2012 Baylor 3 1.08 0.949 0.634 1.147719
2012 New Mexico State 13 1.072 0.944 0.573 1.107024
2012 VCU 12 1.024 0.895 0.584 1.088365
2012 Vanderbilt 5 1.077 0.959 0.616 0.991514
2012 Kansas State 8 1.026 0.915 0.579 0.875995
2012 Cincinnatti 6 1.031 0.921 0.579 0.867306
2012 Ohio 13 1.024 0.914 0.578 0.862854
2012 Louisville 4 0.988 0.878 0.621 0.839958
2012 Florida State 3 1 0.895 0.626 0.788245
2012 Alabama 9 0.999 0.894 0.586 0.787609
2012 Vermont 16 1.034 0.931 0.516 0.786131
2012 Iowa State 8 1.069 0.974 0.592 0.713439
2012 Purdue 10 1.091 0.998 0.579 0.703693
2012 Lamar 16 1.033 0.937 0.536 0.702412
2012 Texas 11 1.061 0.97 0.577 0.660875
2012 UNC Asheville 16 1.099 1.012 0.541 0.637567
2012 Temple 5 1.079 0.992 0.615 0.624847
2012 Saint Bonaventure 14 1.054 0.969 0.56 0.585209
2012 San Diego State 6 1.023 0.938 0.607 0.565493

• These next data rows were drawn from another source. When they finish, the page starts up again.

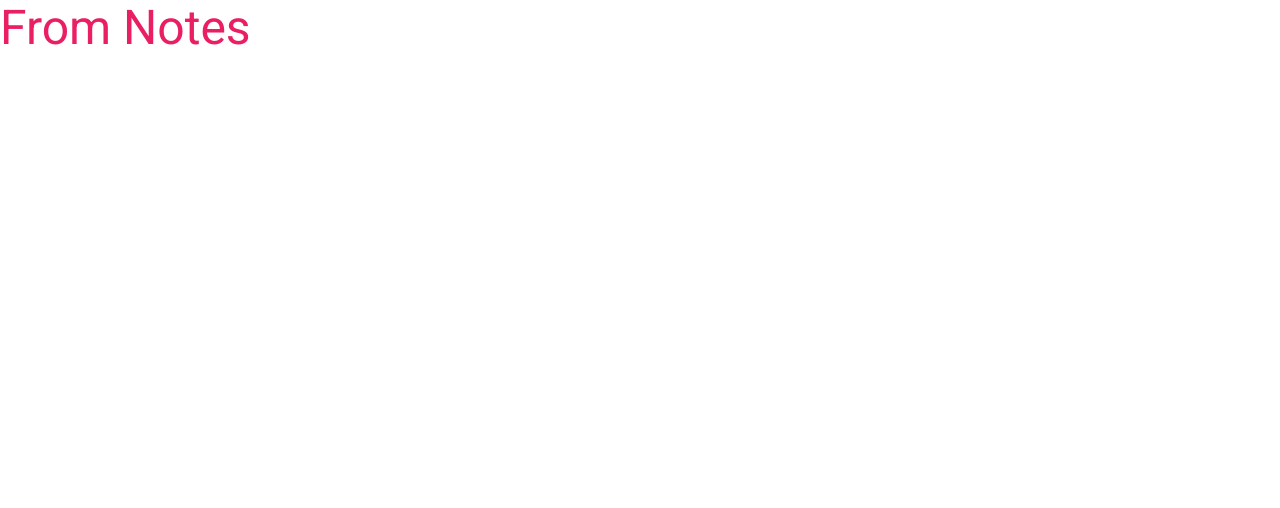
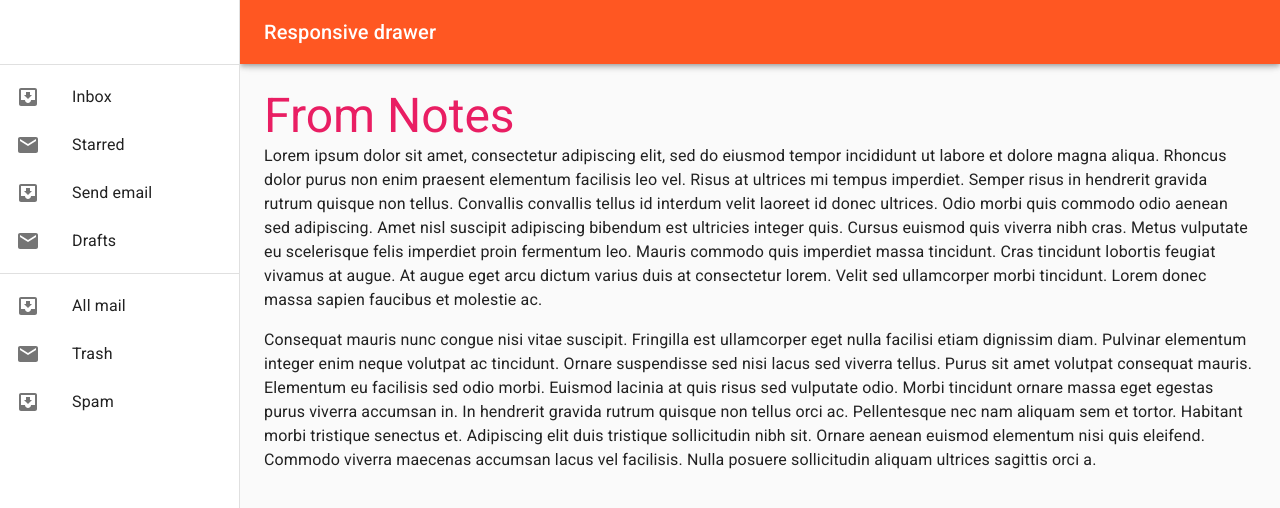
Before and after one commit to AaronTDR/Notes-frontend, a React (Create React App) app: page / in a window 1280 px wide. Shown: the top 508 px of the page. Built offline with nearby package versions, Linux system fonts and the light colour scheme.

Commit message:
create drawer in component/ResponsiveDrawer.js

```diff
--- a/src/App.js
+++ b/src/App.js
@@ -1,12 +1,12 @@
 import React from "react";
 import { ThemeProvider } from "@material-ui/core";
 import theme from "./themeConfig";
-import Notes from "./components/Notes";
+import ResponsiveDrawer from "./components/ResponsiveDrawer";
 
 function App() {
   return (
     <ThemeProvider theme={theme}>
-      <Notes />
+      <ResponsiveDrawer />
     </ThemeProvider>
   );
 }
--- /dev/null
+++ b/src/components/ResponsiveDrawer.js
@@ -0,0 +1,192 @@
+import React from "react";
+import PropTypes from "prop-types";
+import AppBar from "@material-ui/core/AppBar";
+import CssBaseline from "@material-ui/core/CssBaseline";
+import Divider from "@material-ui/core/Divider";
+import Drawer from "@material-ui/core/Drawer";
+import Hidden from "@material-ui/core/Hidden";
+import IconButton from "@material-ui/core/IconButton";
+import InboxIcon from "@material-ui/icons/MoveToInbox";
+import List from "@material-ui/core/List";
+import ListItem from "@material-ui/core/ListItem";
+import ListItemIcon from "@material-ui/core/ListItemIcon";
+import ListItemText from "@material-ui/core/ListItemText";
+import MailIcon from "@material-ui/icons/Mail";
+import MenuIcon from "@material-ui/icons/Menu";
+import Toolbar from "@material-ui/core/Toolbar";
+import Typography from "@material-ui/core/Typography";
+import { makeStyles, useTheme } from "@material-ui/core/styles";
+import Notes from "./Notes";
+
+const drawerWidth = 240;
+
+const useStyles = makeStyles((theme) => ({
+  root: {
+    display: "flex",
+  },
+  drawer: {
+    [theme.breakpoints.up("sm")]: {
+      width: drawerWidth,
+      flexShrink: 0,
+    },
+  },
+  appBar: {
+    [theme.breakpoints.up("sm")]: {
+      width: `calc(100% - ${drawerWidth}px)`,
+      marginLeft: drawerWidth,
+    },
+  },
+  menuButton: {
+    marginRight: theme.spacing(2),
+    [theme.breakpoints.up("sm")]: {
+      display: "none",
+    },
+  },
+  // necessary for content to be below app bar
+  toolbar: theme.mixins.toolbar,
+  drawerPaper: {
+    width: drawerWidth,
+  },
+  content: {
+    flexGrow: 1,
+    padding: theme.spacing(3),
+  },
+}));
+
+function ResponsiveDrawer(props) {
+  const { window } = props;
+  const classes = useStyles();
+  const theme = useTheme();
+  const [mobileOpen, setMobileOpen] = React.useState(false);
+
+  const handleDrawerToggle = () => {
+    setMobileOpen(!mobileOpen);
+  };
+
+  const drawer = (
+    <div>
+      <div className={classes.toolbar} />
+      <Divider />
+      <List>
+        {["Inbox", "Starred", "Send email", "Drafts"].map((text, index) => (
+          <ListItem button key={text}>
+            <ListItemIcon>
+              {index % 2 === 0 ? <InboxIcon /> : <MailIcon />}
+            </ListItemIcon>
+            <ListItemText primary={text} />
+          </ListItem>
+        ))}
+      </List>
+      <Divider />
+      <List>
+        {["All mail", "Trash", "Spam"].map((text, index) => (
+          <ListItem button key={text}>
+            <ListItemIcon>
+              {index % 2 === 0 ? <InboxIcon /> : <MailIcon />}
+            </ListItemIcon>
+            <ListItemText primary={text} />
+          </ListItem>
+        ))}
+      </List>
+    </div>
+  );
+
+  const container =
+    window !== undefined ? () => window().document.body : undefined;
+
+  return (
+    <div className={classes.root}>
+      <CssBaseline />
+      <AppBar position="fixed" className={classes.appBar}>
+        <Toolbar>
+          <IconButton
+            color="inherit"
+            aria-label="open drawer"
+            edge="start"
+            onClick={handleDrawerToggle}
+            className={classes.menuButton}
+          >
+            <MenuIcon />
+          </IconButton>
+          <Typography variant="h6" noWrap>
+            Responsive drawer
+          </Typography>
+        </Toolbar>
+      </AppBar>
+      <nav className={classes.drawer} aria-label="mailbox folders">
+        {/* The implementation can be swapped with js to avoid SEO duplication of links. */}
+        <Hidden smUp implementation="css">
+          <Drawer
+            container={container}
+            variant="temporary"
+            anchor={theme.direction === "rtl" ? "right" : "left"}
+            open={mobileOpen}
+            onClose={handleDrawerToggle}
+            classes={{
+              paper: classes.drawerPaper,
+            }}
+            ModalProps={{
+              keepMounted: true, // Better open performance on mobile.
+            }}
+          >
+            {drawer}
+          </Drawer>
+        </Hidden>
+        <Hidden xsDown implementation="css">
+          <Drawer
+            classes={{
+              paper: classes.drawerPaper,
+            }}
+            variant="permanent"
+            open
+          >
+            {drawer}
+          </Drawer>
+        </Hidden>
+      </nav>
+      <main className={classes.content}>
+        <div className={classes.toolbar} />
+        <Notes />
+        <Typography paragraph>
+          Lorem ipsum dolor sit amet, consectetur adipiscing elit, sed do
+          eiusmod tempor incididunt ut labore et dolore magna aliqua. Rhoncus
+          dolor purus non enim praesent elementum facilisis leo vel. Risus at
+          ultrices mi tempus imperdiet. Semper risus in hendrerit gravida rutrum
+          quisque non tellus. Convallis convallis tellus id interdum velit
+          laoreet id donec ultrices. Odio morbi quis commodo odio aenean sed
+          adipiscing. Amet nisl suscipit adipiscing bibendum est ultricies
+          integer quis. Cursus euismod quis viverra nibh cras. Metus vulputate
+          eu scelerisque felis imperdiet proin fermentum leo. Mauris commodo
+          quis imperdiet massa tincidunt. Cras tincidunt lobortis feugiat
+          vivamus at augue. At augue eget arcu dictum varius duis at consectetur
+          lorem. Velit sed ullamcorper morbi tincidunt. Lorem donec massa sapien
+          faucibus et molestie ac.
+        </Typography>
+        <Typography paragraph>
+          Consequat mauris nunc congue nisi vitae suscipit. Fringilla est
+          ullamcorper eget nulla facilisi etiam dignissim diam. Pulvinar
+          elementum integer enim neque volutpat ac tincidunt. Ornare suspendisse
+          sed nisi lacus sed viverra tellus. Purus sit amet volutpat consequat
+          mauris. Elementum eu facilisis sed odio morbi. Euismod lacinia at quis
+          risus sed vulputate odio. Morbi tincidunt ornare massa eget egestas
+          purus viverra accumsan in. In hendrerit gravida rutrum quisque non
+          tellus orci ac. Pellentesque nec nam aliquam sem et tortor. Habitant
+          morbi tristique senectus et. Adipiscing elit duis tristique
+          sollicitudin nibh sit. Ornare aenean euismod elementum nisi quis
+          eleifend. Commodo viverra maecenas accumsan lacus vel facilisis. Nulla
+          posuere sollicitudin aliquam ultrices sagittis orci a.
+        </Typography>
+      </main>
+    </div>
+  );
+}
+
+ResponsiveDrawer.propTypes = {
+  /**
+   * Injected by the documentation to work in an iframe.
+   * You won't need it on your project.
+   */
+  window: PropTypes.func,
+};
+
+export default ResponsiveDrawer;
```
Also changed, not shown: 1 other file (tests, documents, lock files or other folders).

2012 West Virginia 10 1.047 0.967 0.57 0.521412
2012 North Carolina St 11 1.058 0.981 0.577 0.492801
2012 Notre Dame 7 1.04 0.963 0.586 0.481353
2012 Michigan 4 1.062 0.991 0.621 0.424131
2012 Connecticut 9 1.036 0.965 0.594 0.407595
2012 Southern Miss 9 1.052 0.985 0.611 0.370295
2012 LIU Brooklyn 16 1.067 1.008 0.557 0.284883
2012 Loyola Maryland 15 1.016 0.959 0.557 0.228709
2012 Xavier 10 1.008 0.96 0.582 0.1168
2012 Detroit 15 1.037 0.994 0.524 0.075899
2012 Colorado State 11 1.07 1.03 0.598 0.06128
2012 Colorado 11 0.994 0.953 0.572 0.024813
2012 Norfolk State 15 0.983 0.943 0.522 0.005948
2012 South Florida 12 0.961 0.937 0.578 -0.197948
2012 Mississippi Valley St 16 0.963 0.968 0.513 -0.540877
2012 Western Kentucky 16 0.93 0.972 0.487 -1.001018